*WORK TASK*. Every entry must come back exactly as it was written.

-- DATASET RECORDS follows --

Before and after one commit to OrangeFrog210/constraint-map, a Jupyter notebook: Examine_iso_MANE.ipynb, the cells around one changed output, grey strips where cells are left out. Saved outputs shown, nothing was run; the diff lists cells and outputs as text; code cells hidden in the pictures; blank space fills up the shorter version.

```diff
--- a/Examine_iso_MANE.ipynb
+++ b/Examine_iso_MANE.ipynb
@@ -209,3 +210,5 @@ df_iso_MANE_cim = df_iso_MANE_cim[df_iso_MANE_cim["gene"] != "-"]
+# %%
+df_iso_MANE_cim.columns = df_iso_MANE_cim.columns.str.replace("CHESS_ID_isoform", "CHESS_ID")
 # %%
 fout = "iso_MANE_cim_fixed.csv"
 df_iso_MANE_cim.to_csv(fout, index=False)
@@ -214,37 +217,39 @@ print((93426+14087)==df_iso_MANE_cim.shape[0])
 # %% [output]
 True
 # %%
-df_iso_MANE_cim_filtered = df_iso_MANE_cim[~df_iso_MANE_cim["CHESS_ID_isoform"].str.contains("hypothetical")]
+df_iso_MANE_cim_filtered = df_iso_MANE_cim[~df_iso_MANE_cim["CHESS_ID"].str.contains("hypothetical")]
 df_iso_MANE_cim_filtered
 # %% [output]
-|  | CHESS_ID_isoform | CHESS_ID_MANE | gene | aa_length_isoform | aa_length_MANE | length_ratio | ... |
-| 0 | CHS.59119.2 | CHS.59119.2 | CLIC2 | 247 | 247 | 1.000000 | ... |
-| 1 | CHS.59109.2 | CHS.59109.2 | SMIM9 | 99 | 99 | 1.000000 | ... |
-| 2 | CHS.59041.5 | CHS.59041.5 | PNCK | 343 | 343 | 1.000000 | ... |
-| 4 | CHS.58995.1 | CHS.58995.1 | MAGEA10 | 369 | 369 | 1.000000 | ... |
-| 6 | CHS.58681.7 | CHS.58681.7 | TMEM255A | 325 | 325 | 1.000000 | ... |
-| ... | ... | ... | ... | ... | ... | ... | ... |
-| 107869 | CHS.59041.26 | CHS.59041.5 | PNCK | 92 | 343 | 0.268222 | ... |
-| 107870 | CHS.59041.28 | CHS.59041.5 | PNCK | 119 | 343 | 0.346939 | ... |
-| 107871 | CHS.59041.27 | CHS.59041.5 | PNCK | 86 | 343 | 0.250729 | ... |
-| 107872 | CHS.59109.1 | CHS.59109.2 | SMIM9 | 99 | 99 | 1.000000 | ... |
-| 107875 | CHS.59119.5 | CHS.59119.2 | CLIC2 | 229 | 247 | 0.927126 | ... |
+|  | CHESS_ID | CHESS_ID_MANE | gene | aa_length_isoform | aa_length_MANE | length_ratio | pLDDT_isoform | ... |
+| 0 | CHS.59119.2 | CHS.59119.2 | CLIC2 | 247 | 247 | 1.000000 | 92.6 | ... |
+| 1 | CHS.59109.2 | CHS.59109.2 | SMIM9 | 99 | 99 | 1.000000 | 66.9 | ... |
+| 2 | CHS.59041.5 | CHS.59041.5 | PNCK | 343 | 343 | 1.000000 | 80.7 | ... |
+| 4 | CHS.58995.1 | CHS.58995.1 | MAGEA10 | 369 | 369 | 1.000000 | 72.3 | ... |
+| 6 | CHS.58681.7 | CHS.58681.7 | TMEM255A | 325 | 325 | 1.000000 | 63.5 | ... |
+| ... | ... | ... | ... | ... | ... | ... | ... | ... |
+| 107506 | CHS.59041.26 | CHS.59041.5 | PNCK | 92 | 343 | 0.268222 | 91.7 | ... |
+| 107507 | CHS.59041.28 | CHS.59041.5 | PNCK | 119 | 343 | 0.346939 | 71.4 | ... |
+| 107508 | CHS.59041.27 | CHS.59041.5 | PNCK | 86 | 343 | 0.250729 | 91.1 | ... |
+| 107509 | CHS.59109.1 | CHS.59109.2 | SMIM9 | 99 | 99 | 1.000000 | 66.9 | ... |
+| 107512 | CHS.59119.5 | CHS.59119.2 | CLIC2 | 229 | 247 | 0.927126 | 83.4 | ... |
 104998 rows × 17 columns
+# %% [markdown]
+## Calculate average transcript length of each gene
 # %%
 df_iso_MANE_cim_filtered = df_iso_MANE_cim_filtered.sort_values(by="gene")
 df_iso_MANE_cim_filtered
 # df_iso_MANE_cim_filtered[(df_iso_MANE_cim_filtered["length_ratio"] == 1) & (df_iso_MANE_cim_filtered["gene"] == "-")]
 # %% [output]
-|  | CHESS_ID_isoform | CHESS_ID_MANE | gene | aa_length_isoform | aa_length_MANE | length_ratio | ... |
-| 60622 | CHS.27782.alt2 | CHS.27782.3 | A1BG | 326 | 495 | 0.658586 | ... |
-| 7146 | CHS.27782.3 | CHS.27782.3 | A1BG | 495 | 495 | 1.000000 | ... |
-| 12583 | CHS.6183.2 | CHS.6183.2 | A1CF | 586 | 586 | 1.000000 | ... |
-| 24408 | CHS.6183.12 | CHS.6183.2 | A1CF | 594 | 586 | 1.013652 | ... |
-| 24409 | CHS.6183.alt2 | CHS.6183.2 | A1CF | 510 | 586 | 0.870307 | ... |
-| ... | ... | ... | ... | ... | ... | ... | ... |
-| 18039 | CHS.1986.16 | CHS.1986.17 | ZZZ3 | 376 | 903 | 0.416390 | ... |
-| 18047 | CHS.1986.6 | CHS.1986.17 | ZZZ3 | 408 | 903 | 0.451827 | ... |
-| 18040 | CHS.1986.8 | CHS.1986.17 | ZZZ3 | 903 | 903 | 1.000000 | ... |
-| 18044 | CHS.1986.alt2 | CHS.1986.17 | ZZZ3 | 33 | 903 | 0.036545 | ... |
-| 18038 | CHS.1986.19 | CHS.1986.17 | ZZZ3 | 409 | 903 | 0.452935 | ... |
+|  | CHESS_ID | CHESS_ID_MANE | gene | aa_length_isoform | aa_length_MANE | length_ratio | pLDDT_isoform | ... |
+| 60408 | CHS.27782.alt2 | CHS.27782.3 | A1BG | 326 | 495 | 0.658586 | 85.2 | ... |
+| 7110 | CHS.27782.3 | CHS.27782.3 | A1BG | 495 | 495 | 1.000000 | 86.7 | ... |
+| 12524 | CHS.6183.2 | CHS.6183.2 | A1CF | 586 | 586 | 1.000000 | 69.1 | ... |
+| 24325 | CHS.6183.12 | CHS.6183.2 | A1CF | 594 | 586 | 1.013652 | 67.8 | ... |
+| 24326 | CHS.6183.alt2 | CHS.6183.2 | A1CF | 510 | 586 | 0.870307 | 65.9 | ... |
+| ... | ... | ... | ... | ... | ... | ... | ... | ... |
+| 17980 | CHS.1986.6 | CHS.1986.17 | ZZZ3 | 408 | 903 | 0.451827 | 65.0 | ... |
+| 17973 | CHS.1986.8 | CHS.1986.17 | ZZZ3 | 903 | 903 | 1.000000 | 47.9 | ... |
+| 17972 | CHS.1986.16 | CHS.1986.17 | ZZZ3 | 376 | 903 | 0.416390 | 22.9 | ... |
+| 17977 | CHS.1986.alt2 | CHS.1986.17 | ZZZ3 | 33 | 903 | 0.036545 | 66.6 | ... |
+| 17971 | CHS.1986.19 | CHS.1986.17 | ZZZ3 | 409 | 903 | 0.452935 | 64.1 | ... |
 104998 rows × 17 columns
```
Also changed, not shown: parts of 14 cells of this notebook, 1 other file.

-- DATASET RECORDS concluded --

*WRITTEN REPLY*.
Before and after one commit to OrangeFrog210/constraint-map, a Jupyter notebook: Examine_iso_MANE.ipynb, the cells around one changed output, grey strips where cells are left out. Saved outputs shown, nothing was run; the diff lists cells and outputs as text; code cells hidden in the pictures; blank space fills up the shorter version.

```diff
--- a/Examine_iso_MANE.ipynb
+++ b/Examine_iso_MANE.ipynb
@@ -209,3 +210,5 @@ df_iso_MANE_cim = df_iso_MANE_cim[df_iso_MANE_cim["gene"] != "-"]
+# %%
+df_iso_MANE_cim.columns = df_iso_MANE_cim.columns.str.replace("CHESS_ID_isoform", "CHESS_ID")
 # %%
 fout = "iso_MANE_cim_fixed.csv"
 df_iso_MANE_cim.to_csv(fout, index=False)
@@ -214,37 +217,39 @@ print((93426+14087)==df_iso_MANE_cim.shape[0])
 # %% [output]
 True
 # %%
-df_iso_MANE_cim_filtered = df_iso_MANE_cim[~df_iso_MANE_cim["CHESS_ID_isoform"].str.contains("hypothetical")]
+df_iso_MANE_cim_filtered = df_iso_MANE_cim[~df_iso_MANE_cim["CHESS_ID"].str.contains("hypothetical")]
 df_iso_MANE_cim_filtered
 # %% [output]
-|  | CHESS_ID_isoform | CHESS_ID_MANE | gene | aa_length_isoform | aa_length_MANE | length_ratio | ... |
-| 0 | CHS.59119.2 | CHS.59119.2 | CLIC2 | 247 | 247 | 1.000000 | ... |
-| 1 | CHS.59109.2 | CHS.59109.2 | SMIM9 | 99 | 99 | 1.000000 | ... |
-| 2 | CHS.59041.5 | CHS.59041.5 | PNCK | 343 | 343 | 1.000000 | ... |
-| 4 | CHS.58995.1 | CHS.58995.1 | MAGEA10 | 369 | 369 | 1.000000 | ... |
-| 6 | CHS.58681.7 | CHS.58681.7 | TMEM255A | 325 | 325 | 1.000000 | ... |
-| ... | ... | ... | ... | ... | ... | ... | ... |
-| 107869 | CHS.59041.26 | CHS.59041.5 | PNCK | 92 | 343 | 0.268222 | ... |
-| 107870 | CHS.59041.28 | CHS.59041.5 | PNCK | 119 | 343 | 0.346939 | ... |
-| 107871 | CHS.59041.27 | CHS.59041.5 | PNCK | 86 | 343 | 0.250729 | ... |
-| 107872 | CHS.59109.1 | CHS.59109.2 | SMIM9 | 99 | 99 | 1.000000 | ... |
-| 107875 | CHS.59119.5 | CHS.59119.2 | CLIC2 | 229 | 247 | 0.927126 | ... |
+|  | CHESS_ID | CHESS_ID_MANE | gene | aa_length_isoform | aa_length_MANE | length_ratio | pLDDT_isoform | ... |
+| 0 | CHS.59119.2 | CHS.59119.2 | CLIC2 | 247 | 247 | 1.000000 | 92.6 | ... |
+| 1 | CHS.59109.2 | CHS.59109.2 | SMIM9 | 99 | 99 | 1.000000 | 66.9 | ... |
+| 2 | CHS.59041.5 | CHS.59041.5 | PNCK | 343 | 343 | 1.000000 | 80.7 | ... |
+| 4 | CHS.58995.1 | CHS.58995.1 | MAGEA10 | 369 | 369 | 1.000000 | 72.3 | ... |
+| 6 | CHS.58681.7 | CHS.58681.7 | TMEM255A | 325 | 325 | 1.000000 | 63.5 | ... |
+| ... | ... | ... | ... | ... | ... | ... | ... | ... |
+| 107506 | CHS.59041.26 | CHS.59041.5 | PNCK | 92 | 343 | 0.268222 | 91.7 | ... |
+| 107507 | CHS.59041.28 | CHS.59041.5 | PNCK | 119 | 343 | 0.346939 | 71.4 | ... |
+| 107508 | CHS.59041.27 | CHS.59041.5 | PNCK | 86 | 343 | 0.250729 | 91.1 | ... |
+| 107509 | CHS.59109.1 | CHS.59109.2 | SMIM9 | 99 | 99 | 1.000000 | 66.9 | ... |
+| 107512 | CHS.59119.5 | CHS.59119.2 | CLIC2 | 229 | 247 | 0.927126 | 83.4 | ... |
 104998 rows × 17 columns
+# %% [markdown]
+## Calculate average transcript length of each gene
 # %%
 df_iso_MANE_cim_filtered = df_iso_MANE_cim_filtered.sort_values(by="gene")
 df_iso_MANE_cim_filtered
 # df_iso_MANE_cim_filtered[(df_iso_MANE_cim_filtered["length_ratio"] == 1) & (df_iso_MANE_cim_filtered["gene"] == "-")]
 # %% [output]
-|  | CHESS_ID_isoform | CHESS_ID_MANE | gene | aa_length_isoform | aa_length_MANE | length_ratio | ... |
-| 60622 | CHS.27782.alt2 | CHS.27782.3 | A1BG | 326 | 495 | 0.658586 | ... |
-| 7146 | CHS.27782.3 | CHS.27782.3 | A1BG | 495 | 495 | 1.000000 | ... |
-| 12583 | CHS.6183.2 | CHS.6183.2 | A1CF | 586 | 586 | 1.000000 | ... |
-| 24408 | CHS.6183.12 | CHS.6183.2 | A1CF | 594 | 586 | 1.013652 | ... |
-| 24409 | CHS.6183.alt2 | CHS.6183.2 | A1CF | 510 | 586 | 0.870307 | ... |
-| ... | ... | ... | ... | ... | ... | ... | ... |
-| 18039 | CHS.1986.16 | CHS.1986.17 | ZZZ3 | 376 | 903 | 0.416390 | ... |
-| 18047 | CHS.1986.6 | CHS.1986.17 | ZZZ3 | 408 | 903 | 0.451827 | ... |
-| 18040 | CHS.1986.8 | CHS.1986.17 | ZZZ3 | 903 | 903 | 1.000000 | ... |
-| 18044 | CHS.1986.alt2 | CHS.1986.17 | ZZZ3 | 33 | 903 | 0.036545 | ... |
-| 18038 | CHS.1986.19 | CHS.1986.17 | ZZZ3 | 409 | 903 | 0.452935 | ... |
+|  | CHESS_ID | CHESS_ID_MANE | gene | aa_length_isoform | aa_length_MANE | length_ratio | pLDDT_isoform | ... |
+| 60408 | CHS.27782.alt2 | CHS.27782.3 | A1BG | 326 | 495 | 0.658586 | 85.2 | ... |
+| 7110 | CHS.27782.3 | CHS.27782.3 | A1BG | 495 | 495 | 1.000000 | 86.7 | ... |
+| 12524 | CHS.6183.2 | CHS.6183.2 | A1CF | 586 | 586 | 1.000000 | 69.1 | ... |
+| 24325 | CHS.6183.12 | CHS.6183.2 | A1CF | 594 | 586 | 1.013652 | 67.8 | ... |
+| 24326 | CHS.6183.alt2 | CHS.6183.2 | A1CF | 510 | 586 | 0.870307 | 65.9 | ... |
+| ... | ... | ... | ... | ... | ... | ... | ... | ... |
+| 17980 | CHS.1986.6 | CHS.1986.17 | ZZZ3 | 408 | 903 | 0.451827 | 65.0 | ... |
+| 17973 | CHS.1986.8 | CHS.1986.17 | ZZZ3 | 903 | 903 | 1.000000 | 47.9 | ... |
+| 17972 | CHS.1986.16 | CHS.1986.17 | ZZZ3 | 376 | 903 | 0.416390 | 22.9 | ... |
+| 17977 | CHS.1986.alt2 | CHS.1986.17 | ZZZ3 | 33 | 903 | 0.036545 | 66.6 | ... |
+| 17971 | CHS.1986.19 | CHS.1986.17 | ZZZ3 | 409 | 903 | 0.452935 | 64.1 | ... |
 104998 rows × 17 columns
```
Also changed, not shown: parts of 14 cells of this notebook, 1 other file.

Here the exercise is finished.